Alarmed by the pervasive rise of fascist tactics both at home and around the globe, a Yale philosophy professor identifies the structures that unite them, laying out and analyzing the ten pillars of fascist politics—the language and beliefs that separate people into an "us" and a "them."
The book provides a fascinating breakdown of the fascist ideology, nimbly interweaving examples from Germany, Italy and Hungary, from Rwanda and Myanmar to Serbia and, yes, the U.S. As he proceeds through his framework of the broadest features of his subject, Stanley includes smaller observations that may for some readers land bracingly close to home ... Stanley’s acute awareness of the power of the term, and the subtlety of his argument here, must contribute to the fact that he does not explicitly brand Trump a 'fascist.' Nor does he harp on 'Make America great again.' It is a misfortune of yet-unknown dimensions that he does not have to.
Stanley’s a lumper. And that leaves him vulnerable to 'splitters,' who would object to cramming together Trump, Victor Orban, Hitler, the Confederacy, the Rwandan genocidaires and the current government of Myanmar, among others, into a one-sentence definition of fascism: 'ultranationalism of some variety (ethnic, religious, cultural) with the nation represented in the person of an authoritarian leader who speaks on its behalf.' Stanley’s approach has its costs. He emphasizes the similarities between myriad 'fascist' parties and regimes without adequately acknowledging their differences. Nor does he adequately distinguish between conservative or right-wing politics and fascism ... But if Stanley’s lumping is sometimes a weakness, it also accounts for his book’s conceptual power. By placing Trump in transnational and transhistorical perspective, Stanley sees patterns that others miss ... By calling Trump a 'fascist'—a word that strikes many Americans as alien and extreme—Stanley is trying to spark public alarm. He doesn’t want Americans to respond to Trump’s racist, authoritarian offensives by moving their moral goal posts. The greater danger, he suggests, isn’t hyperbole, it’s normalization. And 20 months into Trump’s presidency, the evidence is mounting that he’s right.

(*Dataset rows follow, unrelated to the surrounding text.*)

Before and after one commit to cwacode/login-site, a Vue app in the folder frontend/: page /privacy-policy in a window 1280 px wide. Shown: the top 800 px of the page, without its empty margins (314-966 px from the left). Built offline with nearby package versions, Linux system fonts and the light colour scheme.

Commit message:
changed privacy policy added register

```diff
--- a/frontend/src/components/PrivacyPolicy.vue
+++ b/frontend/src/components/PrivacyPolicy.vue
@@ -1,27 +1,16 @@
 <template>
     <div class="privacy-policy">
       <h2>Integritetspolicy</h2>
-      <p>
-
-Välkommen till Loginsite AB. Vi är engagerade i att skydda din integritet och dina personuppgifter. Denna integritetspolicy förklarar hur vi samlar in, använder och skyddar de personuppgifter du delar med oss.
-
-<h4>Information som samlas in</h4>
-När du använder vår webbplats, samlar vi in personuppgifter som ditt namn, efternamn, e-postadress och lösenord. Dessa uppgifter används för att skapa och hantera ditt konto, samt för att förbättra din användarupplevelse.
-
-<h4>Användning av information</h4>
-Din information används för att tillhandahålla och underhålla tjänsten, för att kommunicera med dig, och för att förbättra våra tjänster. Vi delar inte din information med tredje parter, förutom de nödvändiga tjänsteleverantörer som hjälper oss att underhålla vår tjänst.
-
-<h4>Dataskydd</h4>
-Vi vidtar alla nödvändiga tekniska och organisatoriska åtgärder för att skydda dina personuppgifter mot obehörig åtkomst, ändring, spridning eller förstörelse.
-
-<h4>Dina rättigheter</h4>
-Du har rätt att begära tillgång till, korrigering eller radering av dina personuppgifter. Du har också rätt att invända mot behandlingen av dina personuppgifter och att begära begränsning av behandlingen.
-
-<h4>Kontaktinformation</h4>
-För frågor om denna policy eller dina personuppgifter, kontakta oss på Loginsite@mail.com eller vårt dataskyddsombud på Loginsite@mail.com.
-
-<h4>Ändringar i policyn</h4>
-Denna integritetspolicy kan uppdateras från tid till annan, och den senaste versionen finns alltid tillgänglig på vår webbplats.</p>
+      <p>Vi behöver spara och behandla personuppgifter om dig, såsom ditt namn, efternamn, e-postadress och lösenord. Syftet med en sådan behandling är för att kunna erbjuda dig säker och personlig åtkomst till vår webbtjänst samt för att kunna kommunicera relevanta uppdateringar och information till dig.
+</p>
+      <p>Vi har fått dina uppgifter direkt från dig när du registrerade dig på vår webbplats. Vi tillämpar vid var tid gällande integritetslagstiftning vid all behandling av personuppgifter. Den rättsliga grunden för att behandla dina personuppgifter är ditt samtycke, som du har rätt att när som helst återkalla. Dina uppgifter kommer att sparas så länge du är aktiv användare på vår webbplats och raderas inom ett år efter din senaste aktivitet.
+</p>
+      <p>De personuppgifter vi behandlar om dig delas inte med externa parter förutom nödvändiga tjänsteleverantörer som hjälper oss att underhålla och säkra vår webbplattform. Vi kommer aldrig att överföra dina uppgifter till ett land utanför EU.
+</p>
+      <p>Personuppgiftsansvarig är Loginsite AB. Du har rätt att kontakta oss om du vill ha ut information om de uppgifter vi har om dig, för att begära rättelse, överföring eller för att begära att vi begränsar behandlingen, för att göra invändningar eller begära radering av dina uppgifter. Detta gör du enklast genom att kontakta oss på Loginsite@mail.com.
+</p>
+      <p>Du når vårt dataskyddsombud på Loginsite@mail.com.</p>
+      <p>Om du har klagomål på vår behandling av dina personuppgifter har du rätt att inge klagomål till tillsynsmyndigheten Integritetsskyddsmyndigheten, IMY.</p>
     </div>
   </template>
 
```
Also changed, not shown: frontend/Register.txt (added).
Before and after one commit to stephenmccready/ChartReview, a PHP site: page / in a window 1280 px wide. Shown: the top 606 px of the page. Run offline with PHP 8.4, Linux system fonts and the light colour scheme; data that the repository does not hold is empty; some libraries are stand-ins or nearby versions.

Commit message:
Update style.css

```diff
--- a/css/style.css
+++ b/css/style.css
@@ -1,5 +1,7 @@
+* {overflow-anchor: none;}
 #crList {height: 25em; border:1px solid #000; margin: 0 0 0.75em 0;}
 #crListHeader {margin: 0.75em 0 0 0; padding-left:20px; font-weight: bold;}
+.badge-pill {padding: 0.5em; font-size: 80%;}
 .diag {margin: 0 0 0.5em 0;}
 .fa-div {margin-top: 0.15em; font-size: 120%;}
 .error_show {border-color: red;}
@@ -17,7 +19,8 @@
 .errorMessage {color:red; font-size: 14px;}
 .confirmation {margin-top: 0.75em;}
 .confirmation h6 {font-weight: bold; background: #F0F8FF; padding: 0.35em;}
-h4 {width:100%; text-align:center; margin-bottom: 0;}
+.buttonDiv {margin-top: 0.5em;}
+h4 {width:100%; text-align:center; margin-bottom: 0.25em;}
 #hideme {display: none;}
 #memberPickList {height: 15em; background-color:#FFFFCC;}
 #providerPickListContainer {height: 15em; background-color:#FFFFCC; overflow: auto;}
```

Stressing the violent side of fascism is important also when addressing an audience that hasn’t the slightest sympathy for the political actors that Stanley describes as fascist. Some of these readers may find a book like Stanley’s useful, in that it shows that some current politicians are not acting at random but pursuing strategies that may help dismantle democracy. Yet presenting fascism as a mere rhetoric might also create the impression that understanding and recognizing the mechanisms of such a rhetoric is sufficient to protect democracy. If all there is to fascism is a scam-building narrative, figuring out the scam should suffice for one not to fall for it. Treating fascism as a rhetoric risks not only making fascism appear acceptable to some, but also making complacency too easy for others ... It might be more effective not to lump much of current politics under 'fascism' after all.